Dancing for Joy for the Prophet (s)

Shaykh Muhammad Hisham Kabbani

Standing or dancing out of joy for the Prophet, or for what is connected to him or proceeds from him, has clear proofs in the Sunna. Among them:

  • The Ethiopians put on a dancing display with spears out of joy (farahan) when he came to Madina. Abu Dawud narrated it with a good chain in the book of Adab in his Sunan from Anas.
  • They played again in the Prophet’s Mosque on the day of `Eid al-Fitr, whereupon they danced while the Prophet and his wife looked on, and the Prophet encouraged them with the words dunakum ya bani arfada, “Jump to it, O sons of Arfada!” thus indicating that what they were doing was harmless and permissible. Muslim narrated it in the book of Salat al-`idayn in his Sahih from `A’isha.
  • Similarly, they would bang the drum, sing, and play in front of him on the day of `Eid. Ahmad and Ibn Majah narrated it from Qays ibn Sa`d ibn `Ubada.

All this was not for any other reason than joy at being around the Prophet, as confirmed by the act of the women of the Banu Najjar when the Prophet came to Madina:

  • Anas narrates that when the Prophet first came to Madina the Ansar came out, men and women, and they were all saying: “With us, O messenger of Allah!” [i.e. come stay with us.] The Prophet said: “Let the camel choose, for she has her orders.” The camel alighted at the door of Abu Ayyub. Anas continued: (After he went in) the women of Banu al-Najjar came out banging their drums and singing:

Nahnu jawar min bani al-najjar

ya habbadha muhammadin min jar

We are the girls of the Sons of Najjar

O delight of Muhammad for a neighbor!

The Prophet (s) came out and said: “Do you love me?” (atuhibbuni?) They replied:

Ey wallah Ya Rasulallah

Yea, by Allah, O Messenger of Allah!

At this he said:

Wa ana uhibbukum

Wa ana uhibbukum

Wa ana uhibbukum

And I love you.

And in another version he said:

Allahu ya`lamu anna qalbi yuhibbukunna


Allahu ya`lamu anni la uhibbukunna


Allah knows that my heart loves you /

that in truth I love you.

It is narrated by Bayhaqi with two chains in Dala’il al-nubuwwa (2:508), Ibn Kathir in al-Bidaya wa al-Nihaya (3:199-200), and Suyuti in al-Khasa’is al-kubra (1:190). Shaykh Muhammad ibn `Alawi al-Maliki in al-Bayan wa al-ta`ri fi dhikra al-mawlid al-sharif (p. 24-25) said that al-Hakim documents it, Abu Sa`d al-Nisaburi mentions it in his Sharaf al-mustafa, and Ibn Majah narrates it in his Sunan, book of Nikah (#1889).

  • Several female Companions came up to the Prophet after he came back from his campaigns and said that they had vowed to bang the drum before him if he came back safe and sound, and the Prophet allowed them.
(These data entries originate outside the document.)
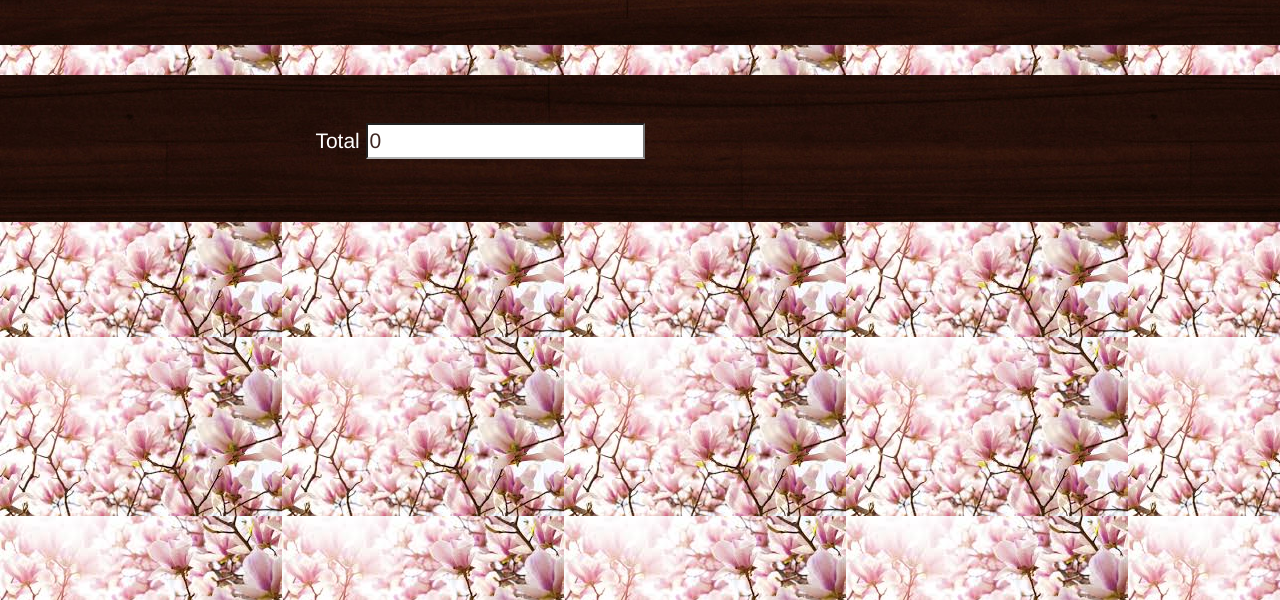
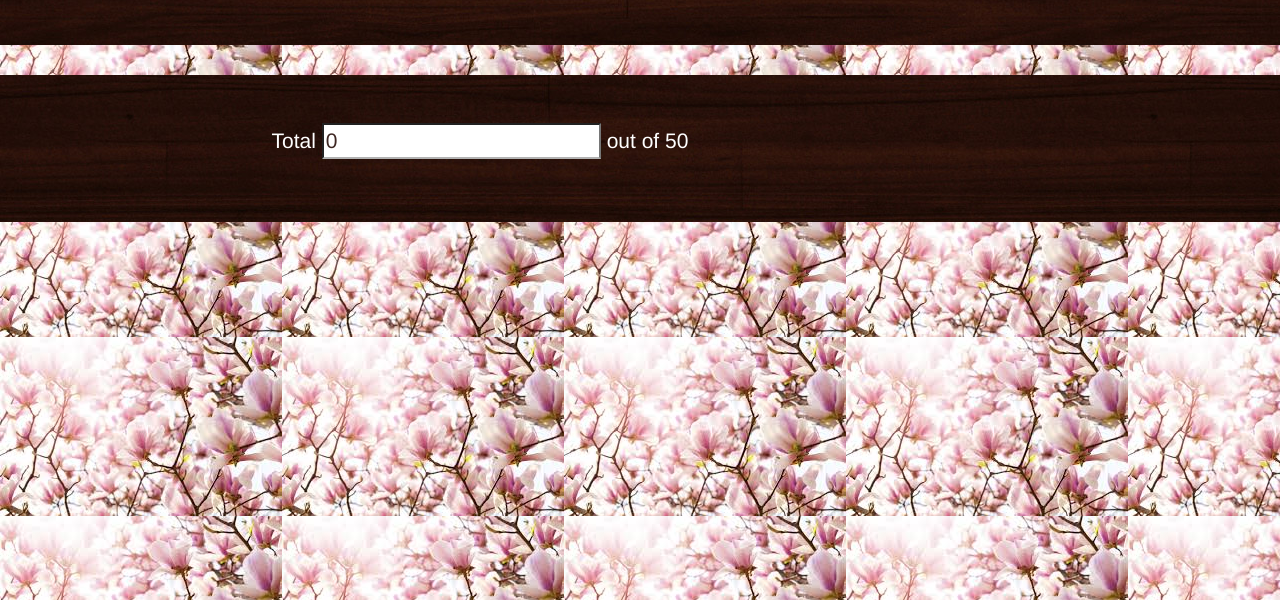
Before and after one commit to Adino-S/Quiz, a plain HTML site: page index.html in a window 1280 px wide. Both pictures are taken after a click on the button "SUBMIT". Shown: the part 200-800 px from the top of the page. Drawn offline with Linux system fonts and the light colour scheme.

```diff
--- a/index.html
+++ b/index.html
@@ -146,7 +146,7 @@
       </div>
     </div>
     <div class="jumbotron" id="hide">
-      <p> Total <input type="text" name="total" value="" id="total"></p>
+      <p> Total <input type="text" name="total" value="" id="total"> out of 50</p>
     </div>
   </body>
 
```
Also changed, not shown: 1 other file.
This is narrated by Tirmidhi from Burayda and he said: hasan sahih gharib, also Abu Dawud, and elsewhere.
  • `Ali said: I visited the Prophet with Ja`far (ibn Abi Talib) and Zayd (ibn Haritha). The Prophet said to Zayd: “You are my freedman” (anta mawlay), whereupon Zayd began to hop on one leg around the prophet (hajala). The Prophet then said to Ja`far: “You resemble me in my creation and my manners” (anta ashbahta khalqi wa khuluqi), whereupon Ja`far began to hop behind Zayd. The Prophet then said to me: “You are part of me and I am part of you” (anta minni wa ana minka) whereupon I began to hop behind Ja`far. Imam Ahmad related it in his Musnad (1:108) and Ahmad Muhammad Shakir declared it sound (sahih) in his Riyadh, 1949 edition; it is related also by `Uqayli, Abu Nu`aym from Jabir, and Ibn Sa`d in his Tabaqat with a sound chain to Muhammad al-Baqir.

There is no doubt that such singing, dancing, reciting of poetry, and banging the drum was for joy at being with the Prophet, nor did he condemn or frown upon such displays in any way whatsoever. These are common displays of happiness and lawful merriment, and similarly to stand up at the mention of the Prophet’s birth is an ordinary act that shows love and gladness symbolizing the joy of creation: it does not constitute worship, nor law, nor Sunna!